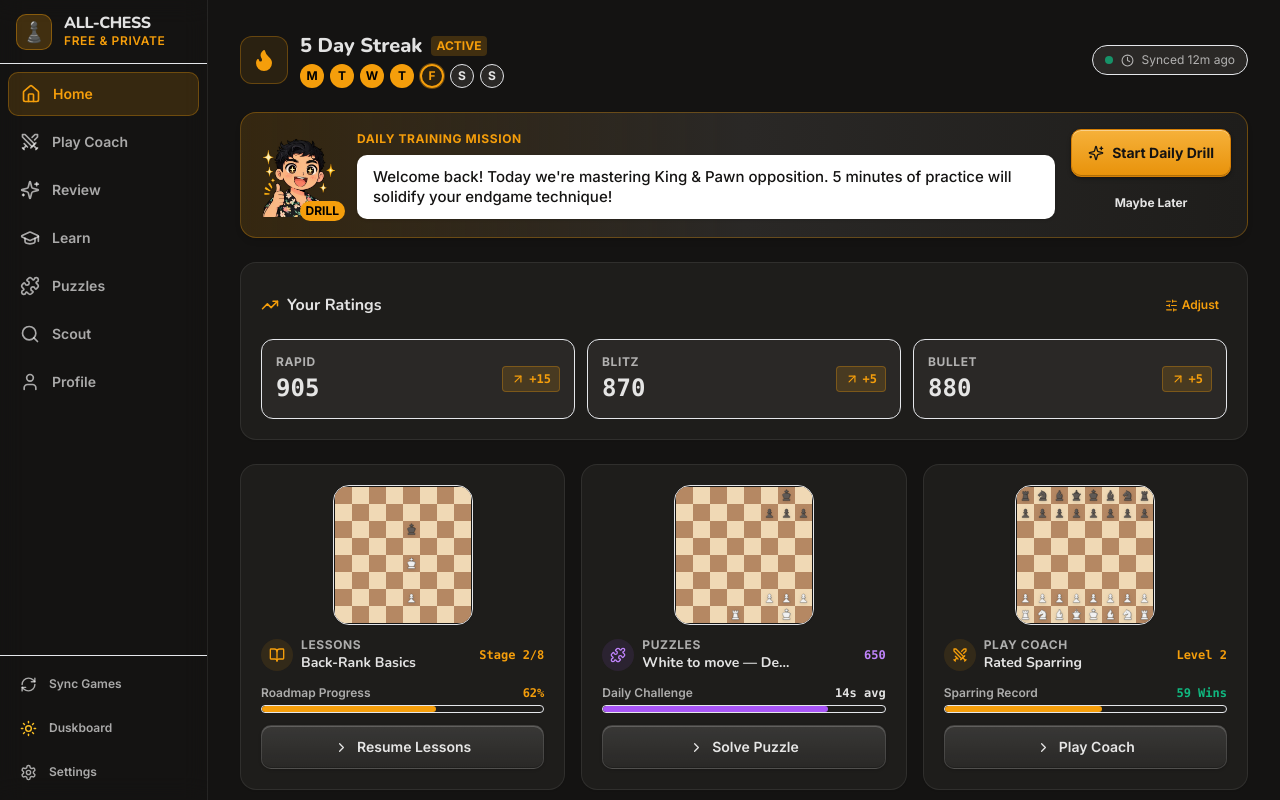
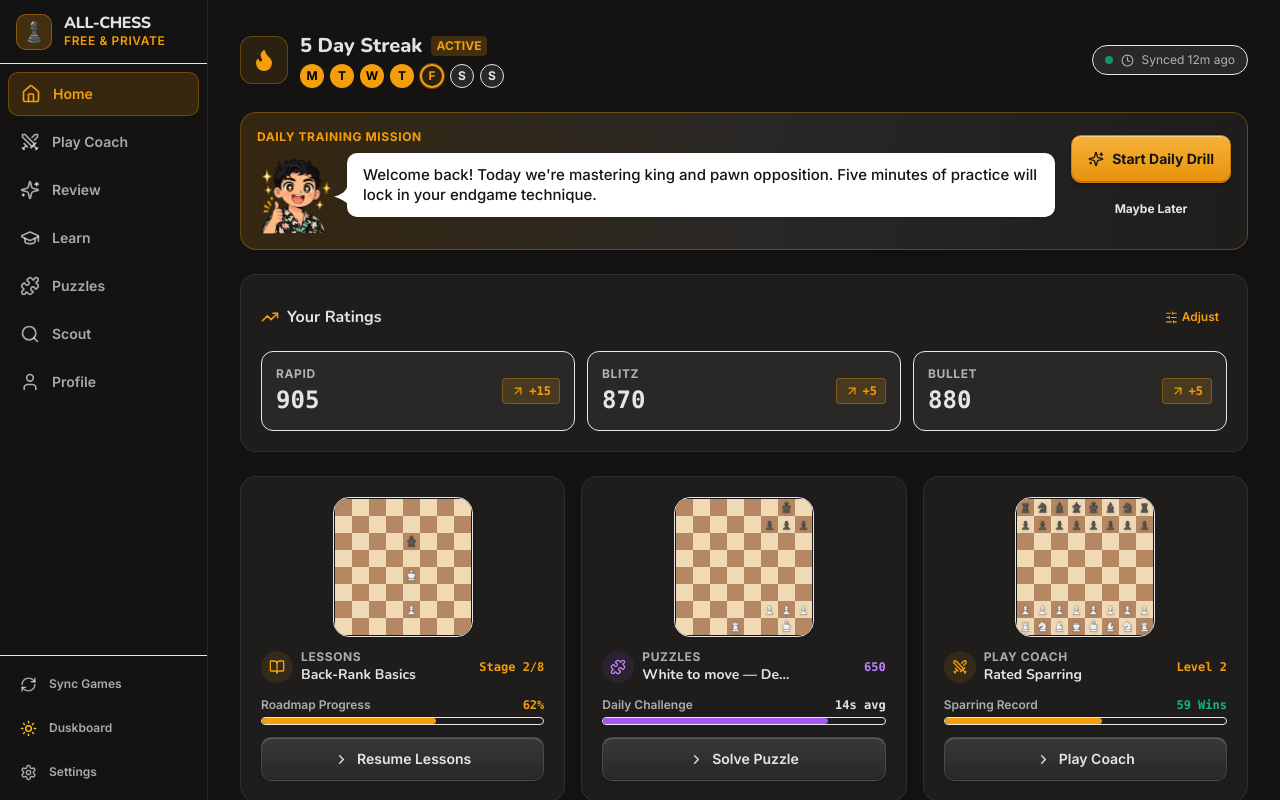
Before and after one commit to rogeralukka/ALL-CHESS, a React (Vite) app in the folder frontend/: page / in a window 1280 px wide. Built offline with nearby package versions, Linux system fonts and the light colour scheme.

Commit message:
Add files via upload

```diff
--- a/frontend/src/features/home/Home.tsx
+++ b/frontend/src/features/home/Home.tsx
@@ -2,8 +2,7 @@ import React, { useEffect, useState } from 'react';
 import { Card } from '@/components/Card';
 import { Button } from '@/components/Button';
 import { ProgressBar } from '@/components/ProgressBar';
-import { CoachAvatar } from '@/features/coach/CoachAvatar';
-import { CoachBubble } from '@/features/coach/CoachBubble';
+import { CoachSpeech } from '@/features/coach/CoachSpeech';
 import { Board } from '@/features/board/Board';
 import { useSettingsStore } from '@/data/settingsStore';
 import { BOARD_THEMES, PIECE_SETS } from '@/data/boardThemes';
@@ -138,17 +137,15 @@ export const Home: React.FC = () => {
       {/* Coach Daily Drill Hero Card */}
       {!coachDismissed && (
         <div className="flex flex-col md:flex-row items-center gap-4 p-4 rounded-2xl bg-gradient-to-r from-amber-500/15 via-theme-raised to-theme-card border border-amber-500/30 shadow-md min-w-0 w-full">
-          <div className="relative flex-shrink-0">
-            <CoachAvatar expression="thumbsup" mode="bust" size={84} />
-            <div className="absolute -bottom-1 -right-1 bg-amber-500 text-black text-xs font-black px-1.5 py-0.5 rounded-full">
-              DRILL
-            </div>
-          </div>
-          <div className="flex-1 space-y-2 text-center md:text-left min-w-0 w-full">
+          <div className="flex-1 space-y-2 min-w-0 w-full">
             <div className="text-xs uppercase font-black tracking-wider text-amber-500">
               Daily Training Mission
             </div>
-            <CoachBubble text="Welcome back! Today we're mastering King & Pawn opposition. 5 minutes of practice will solidify your endgame technique!" />
+            <CoachSpeech
+              expression="thumbsup"
+              size={80}
+              text="Welcome back! Today we're mastering king and pawn opposition. Five minutes of practice will lock in your endgame technique."
+            />
           </div>
           <div className="flex flex-col sm:flex-row md:flex-col gap-2 w-full md:w-auto flex-shrink-0">
             <Button
```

#### Directions
If pictures appear among the entries above, omit them; repeat everything else verbatim.

#### Answer box
Before and after one commit to rogeralukka/ALL-CHESS, a React (Vite) app in the folder frontend/: page / in a window 1280 px wide. Built offline with nearby package versions, Linux system fonts and the light colour scheme.

Commit message:
Add files via upload

```diff
--- a/frontend/src/features/home/Home.tsx
+++ b/frontend/src/features/home/Home.tsx
@@ -2,8 +2,7 @@ import React, { useEffect, useState } from 'react';
 import { Card } from '@/components/Card';
 import { Button } from '@/components/Button';
 import { ProgressBar } from '@/components/ProgressBar';
-import { CoachAvatar } from '@/features/coach/CoachAvatar';
-import { CoachBubble } from '@/features/coach/CoachBubble';
+import { CoachSpeech } from '@/features/coach/CoachSpeech';
 import { Board } from '@/features/board/Board';
 import { useSettingsStore } from '@/data/settingsStore';
 import { BOARD_THEMES, PIECE_SETS } from '@/data/boardThemes';
@@ -138,17 +137,15 @@ export const Home: React.FC = () => {
       {/* Coach Daily Drill Hero Card */}
       {!coachDismissed && (
         <div className="flex flex-col md:flex-row items-center gap-4 p-4 rounded-2xl bg-gradient-to-r from-amber-500/15 via-theme-raised to-theme-card border border-amber-500/30 shadow-md min-w-0 w-full">
-          <div className="relative flex-shrink-0">
-            <CoachAvatar expression="thumbsup" mode="bust" size={84} />
-            <div className="absolute -bottom-1 -right-1 bg-amber-500 text-black text-xs font-black px-1.5 py-0.5 rounded-full">
-              DRILL
-            </div>
-          </div>
-          <div className="flex-1 space-y-2 text-center md:text-left min-w-0 w-full">
+          <div className="flex-1 space-y-2 min-w-0 w-full">
             <div className="text-xs uppercase font-black tracking-wider text-amber-500">
               Daily Training Mission
             </div>
-            <CoachBubble text="Welcome back! Today we're mastering King & Pawn opposition. 5 minutes of practice will solidify your endgame technique!" />
+            <CoachSpeech
+              expression="thumbsup"
+              size={80}
+              text="Welcome back! Today we're mastering king and pawn opposition. Five minutes of practice will lock in your endgame technique."
+            />
           </div>
           <div className="flex flex-col sm:flex-row md:flex-col gap-2 w-full md:w-auto flex-shrink-0">
             <Button
```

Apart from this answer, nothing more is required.